Records of the Harvard College Observatory Director's Office
Scope and Contents
The Records of the Harvard College Observatory Director's Office contains memoranda, reports, minutes, budgets, and correspondence from the Physics, Astronomy, and Earth and Planetary Sciences departments. The series also includes documents from the Oak Ridge Observatory, the Donald Menzel Memorial Service, and the Space Infrared Telescope Facility. It includes materials for visiting committees, curriculum vitae, candidate evaluations, and other records concerning appointments, as well as records related to other topics.
- [circa 1964-1991 and undated]
- Harvard College Observatory (Organization)
Conditions Governing Access
The records are open for research, with the following exceptions: Harvard University records are restricted for 50 years. Personnel and student records are closed for 80 years. Please see reference staff for further details.
Extent8.75 cubic feet (25 document boxes)
Historical note on the Harvard College Observatory
In 1839, the Harvard Corporation appointed William Cranch Bond the first Astronomical Observer to the University, thereby taking the first step in establishing the Harvard College Observatory, after which the first telescope was installed in 1847. Scholars and students had studied astronomy at Harvard since the seventeenth century, but it wasn’t until a large comet sparked public interest in 1843 that donors began donating funds to build an observatory. During the tenure of the Harvard College Observatory’s first three directors, William Cranch Bond (1839-1859), George Phillips Bond (1859-1865), and Joseph Winlock (1866-1875), much of the Observatory’s research focused on lunar photography and chronometric activities to establish American longitude and to operate a time service for the United States government and commercial interests. In the late nineteenth century and early twentieth century, under the direction of Edward C. Pickering (1877-1919), research shifted from celestial mechanics and positional astronomy to astrophysics. The Observatory developed into a major research institution, focusing on photographic star surveys, spectroscopic analysis, and culminating in publication of the Henry Draper Catalogue, with spectroscopic classifications for 225,300 stars. During Pickering’s tenure, many women astronomers, including Annie Jump Cannon, Henrietta Swan Leavitt, Cecilia Payne-Gaposchkin, and Williamina Fleming performed essential research at the Observatory.

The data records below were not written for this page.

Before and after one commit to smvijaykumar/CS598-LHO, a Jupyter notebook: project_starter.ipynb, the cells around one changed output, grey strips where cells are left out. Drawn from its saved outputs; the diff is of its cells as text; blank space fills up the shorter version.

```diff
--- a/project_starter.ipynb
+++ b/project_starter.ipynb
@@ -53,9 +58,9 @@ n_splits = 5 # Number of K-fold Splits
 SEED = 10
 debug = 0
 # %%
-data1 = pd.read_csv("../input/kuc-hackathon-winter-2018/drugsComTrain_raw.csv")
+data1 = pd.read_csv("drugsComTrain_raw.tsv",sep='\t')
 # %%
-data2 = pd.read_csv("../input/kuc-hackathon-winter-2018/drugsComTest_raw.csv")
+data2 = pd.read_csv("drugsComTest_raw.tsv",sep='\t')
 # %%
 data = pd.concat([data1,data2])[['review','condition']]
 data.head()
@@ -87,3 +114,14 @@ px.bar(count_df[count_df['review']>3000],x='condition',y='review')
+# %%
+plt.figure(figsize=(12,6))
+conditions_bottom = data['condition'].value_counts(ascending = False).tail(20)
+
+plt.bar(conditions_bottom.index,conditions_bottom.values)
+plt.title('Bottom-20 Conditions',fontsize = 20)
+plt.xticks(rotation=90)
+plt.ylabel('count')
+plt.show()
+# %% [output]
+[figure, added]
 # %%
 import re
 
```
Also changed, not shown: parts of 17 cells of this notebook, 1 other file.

This record series is arranged in alphabetical order.
Immediate Source of Acquisition
Accession 13291; received on April 26, 1996.
This finding aid was created by Olivia Mandica-Hart in March 2020. Information in this finding aid was assembled from legacy paper inventories and container management data. The collection was not re-examined by the archivist.
- Harvard College Observatory. Records of the Harvard College Observatory Director's Office, [circa 1964-1991 and undated] : an inventory
- Harvard University Archives
- March 16, 2020
- Description rules
- Language of description
- EAD ID
Part of the Harvard University Archives Repository
Holding nearly four centuries of materials, the Harvard University Archives is the principal repository for the institutional records of Harvard University and the personal archives of Harvard faculty, as well as collections related to students, alumni, Harvard-affiliates and other associated topics. The collections document the intellectual, cultural, administrative and social life of Harvard and the influence of the University as it emerged across the globe.
Cambridge MA 02138 USA